The Senate Energy and Natural Resources Committee voted 15-8 to approve a sweeping energy bill today after months of work, sending the measure to the Senate floor, where many are vowing to make changes.
Democrats Mary Landrieu of Louisiana and Robert Menendez of New Jersey voted against the bill, and Republicans Lisa Murkowski of Alaska, Sam Brownback of Kansas, Jeff Sessions of Alabama and Bob Corker of Tennessee supported it.
Chairman Jeff Bingaman (D-N.M.) called the bill a compromise that moves federal energy policy forward.
"None of us approve of every provision, none of us got everything that we wanted," Bingaman said. "The end product, I believe, is a solid piece of work. It is one which will help not only to enable us to produce new sources of energy, but to use our energy sources wisely and more efficiently."
The bill's major provisions would, among other things, impose a national renewable electricity standard, overhaul federal financing for "clean energy" projects, establish a suite of efficiency measures, mandate new federal electricity-transmission siting power, and allow wider oil and gas leasing in the eastern Gulf of Mexico.
Other provisions address improving cybersecurity, creating a strategic refined products reserve, boosting energy work force training and establishing liability protection for parties taking part in Energy Department-backed carbon-sequestration demonstration projects.
Fights await the bill on the Senate floor.
Sen. Bill Nelson (D-Fla.) has pledged a vigorous battle against a provision added last week that could bring oil and gas rigs closer to Florida's Gulf Coast, upending a 2006 deal that provided the state a 100- to 235-mile no-drill buffer through mid-2022.
Sen. Richard Durbin of Illinois, the chamber's No. 2 Democrat, said Democratic leadership has not yet taken a position on the drilling amendment added last week, which would move the buffer to 45 miles and allow drilling even closer to shore in a gas-rich region called the Destin Dome.
"I want to hear [Nelson] out before I take a position on it," Durbin told reporters yesterday. Asked if he was concerned about upending the Florida buffer that was in a 2006 law that expanded gulf drilling, Durbin replied: "I am."
There will also be a battle over the renewable electricity standard (RES) as environmental groups and allied lawmakers call to raise the renewable-electricity goals.
The bill requires utilities nationwide to provide 15 percent of their power from renewable sources like wind and solar power by 2021, while allowing up to a quarter of the requirement to be met with energy-saving measures instead. Environmental groups have called for a renewable standard of 25 percent by 2025.

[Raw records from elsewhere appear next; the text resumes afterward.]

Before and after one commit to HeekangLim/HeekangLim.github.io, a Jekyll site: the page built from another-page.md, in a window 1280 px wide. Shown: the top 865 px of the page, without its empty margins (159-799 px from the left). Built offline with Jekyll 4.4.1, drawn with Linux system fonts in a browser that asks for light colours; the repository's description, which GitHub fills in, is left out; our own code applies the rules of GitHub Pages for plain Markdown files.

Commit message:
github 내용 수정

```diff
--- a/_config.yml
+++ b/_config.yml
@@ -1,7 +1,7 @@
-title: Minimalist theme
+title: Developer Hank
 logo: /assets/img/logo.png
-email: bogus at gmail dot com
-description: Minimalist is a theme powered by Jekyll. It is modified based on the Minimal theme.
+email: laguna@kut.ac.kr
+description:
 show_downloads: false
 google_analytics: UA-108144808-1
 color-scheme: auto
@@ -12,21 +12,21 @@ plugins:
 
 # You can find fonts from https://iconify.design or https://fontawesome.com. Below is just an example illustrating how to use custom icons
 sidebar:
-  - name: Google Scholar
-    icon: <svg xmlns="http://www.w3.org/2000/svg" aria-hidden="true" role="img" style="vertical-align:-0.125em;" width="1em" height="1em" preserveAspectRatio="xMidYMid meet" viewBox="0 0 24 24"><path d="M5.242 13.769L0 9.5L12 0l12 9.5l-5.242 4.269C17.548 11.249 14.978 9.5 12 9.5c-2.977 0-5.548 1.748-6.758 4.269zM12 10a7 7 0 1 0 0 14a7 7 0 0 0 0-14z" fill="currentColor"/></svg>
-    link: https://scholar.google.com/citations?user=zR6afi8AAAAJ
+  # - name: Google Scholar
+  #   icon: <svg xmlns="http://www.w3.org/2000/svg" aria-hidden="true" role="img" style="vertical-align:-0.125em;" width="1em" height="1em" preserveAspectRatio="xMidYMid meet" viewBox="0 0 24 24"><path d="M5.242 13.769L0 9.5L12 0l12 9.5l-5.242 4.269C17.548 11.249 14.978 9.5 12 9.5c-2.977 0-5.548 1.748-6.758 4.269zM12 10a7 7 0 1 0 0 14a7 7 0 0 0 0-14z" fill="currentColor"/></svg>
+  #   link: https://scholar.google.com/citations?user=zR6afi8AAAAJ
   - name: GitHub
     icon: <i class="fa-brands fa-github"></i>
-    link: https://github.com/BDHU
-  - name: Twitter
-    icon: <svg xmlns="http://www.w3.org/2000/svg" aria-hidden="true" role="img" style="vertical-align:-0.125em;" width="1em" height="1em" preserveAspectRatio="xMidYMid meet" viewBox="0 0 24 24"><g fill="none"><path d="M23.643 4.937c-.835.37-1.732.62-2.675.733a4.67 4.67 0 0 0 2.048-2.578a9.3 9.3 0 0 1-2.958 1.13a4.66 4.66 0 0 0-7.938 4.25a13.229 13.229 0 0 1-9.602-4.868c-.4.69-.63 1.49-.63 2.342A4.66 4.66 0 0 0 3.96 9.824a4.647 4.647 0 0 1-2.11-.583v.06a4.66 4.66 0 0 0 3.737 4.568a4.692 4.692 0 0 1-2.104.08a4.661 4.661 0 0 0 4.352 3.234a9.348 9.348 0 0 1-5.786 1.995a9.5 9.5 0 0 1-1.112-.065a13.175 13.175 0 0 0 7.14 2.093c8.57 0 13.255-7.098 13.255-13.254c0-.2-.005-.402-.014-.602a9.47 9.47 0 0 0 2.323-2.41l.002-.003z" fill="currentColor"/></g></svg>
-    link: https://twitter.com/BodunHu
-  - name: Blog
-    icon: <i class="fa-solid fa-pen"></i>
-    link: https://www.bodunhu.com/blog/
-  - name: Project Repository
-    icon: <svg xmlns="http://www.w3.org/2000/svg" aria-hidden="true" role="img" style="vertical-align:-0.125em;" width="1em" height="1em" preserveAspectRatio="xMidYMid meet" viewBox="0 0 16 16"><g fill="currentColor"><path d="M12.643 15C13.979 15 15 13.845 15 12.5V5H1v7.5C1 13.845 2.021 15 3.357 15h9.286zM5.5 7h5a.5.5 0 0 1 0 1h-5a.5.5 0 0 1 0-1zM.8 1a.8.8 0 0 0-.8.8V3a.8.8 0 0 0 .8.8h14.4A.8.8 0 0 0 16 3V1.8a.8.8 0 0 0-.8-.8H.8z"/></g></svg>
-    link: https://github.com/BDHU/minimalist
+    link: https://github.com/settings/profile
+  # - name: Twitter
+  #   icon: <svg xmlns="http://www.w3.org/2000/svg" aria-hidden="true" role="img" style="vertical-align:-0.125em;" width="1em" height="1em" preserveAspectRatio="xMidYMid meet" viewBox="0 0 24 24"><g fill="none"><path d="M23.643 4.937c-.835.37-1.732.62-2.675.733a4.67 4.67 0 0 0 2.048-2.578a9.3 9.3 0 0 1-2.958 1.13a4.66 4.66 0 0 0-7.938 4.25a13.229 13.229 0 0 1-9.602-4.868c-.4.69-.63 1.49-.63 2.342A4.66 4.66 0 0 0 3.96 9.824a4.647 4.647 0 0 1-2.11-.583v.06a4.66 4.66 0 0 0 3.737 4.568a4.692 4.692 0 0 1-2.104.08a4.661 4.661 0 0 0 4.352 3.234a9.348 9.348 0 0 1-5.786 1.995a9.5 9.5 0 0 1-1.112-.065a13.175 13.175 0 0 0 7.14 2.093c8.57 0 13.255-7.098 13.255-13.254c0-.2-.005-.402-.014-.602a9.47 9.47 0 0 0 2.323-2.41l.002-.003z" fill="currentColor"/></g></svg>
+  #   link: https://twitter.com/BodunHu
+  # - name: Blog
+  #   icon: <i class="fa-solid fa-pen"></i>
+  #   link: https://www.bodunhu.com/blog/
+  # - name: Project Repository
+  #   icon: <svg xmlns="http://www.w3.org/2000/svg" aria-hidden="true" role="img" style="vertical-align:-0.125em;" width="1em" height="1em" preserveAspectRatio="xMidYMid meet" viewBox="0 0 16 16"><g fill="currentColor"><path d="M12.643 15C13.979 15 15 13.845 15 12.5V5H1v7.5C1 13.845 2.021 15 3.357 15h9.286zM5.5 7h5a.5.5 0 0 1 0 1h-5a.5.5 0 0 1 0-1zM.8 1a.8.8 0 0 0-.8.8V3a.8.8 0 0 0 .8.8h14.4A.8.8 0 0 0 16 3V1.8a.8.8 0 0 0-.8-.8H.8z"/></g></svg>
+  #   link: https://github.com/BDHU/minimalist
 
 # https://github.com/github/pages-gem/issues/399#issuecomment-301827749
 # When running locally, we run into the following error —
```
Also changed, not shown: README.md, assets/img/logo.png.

Indeed, some liberal committee members said the measure is not strong enough. "This is an extremely weak bill, and the only reason I am voting for it is to see if we can strengthen it on the Senate floor," said Sen. Bernard Sanders (I-Vt.).
But in a sign of how delicate major energy bills can be, moderate Sen. Evan Bayh (D-Ind.) -- who was wary of even the bill's more modest RES -- warned that substantial changes to the bill would lead him to reconsider his support for it on the floor.
Meanwhile, Landrieu, Murkowski and others plan floor attempts to provide coastal states a share of revenues from oil and gas development that may occur in federal waters off their shores. Four Gulf Coast states -- Louisiana, Texas, Mississippi and Alabama -- won revenue sharing under the 2006 gulf leasing law.
Landrieu said her opposition was based on the absence of revenue sharing and the need for greater support for nuclear power.
Murkowski also wants addition of more provisions to boost nuclear energy. But she called the bill an acceptable compromise for the moment.
"There have been things that you didn't like, there have been things that I haven't liked," she told Bingaman before the vote. "But if any of us in this body can find one bill that we think is a perfect piece of legislation, I can find 99 other members who will fight you on that. Despite all the warts that are contained in this legislation, I think we are at a worthwhile place in the process."
She noted her support for the expanded eastern gulf drilling, creation of a federal "Clean Energy Deployment Administration" to fund advanced energy projects, and other provisions, while reiterating her criticism of inclusion of a renewable power mandate.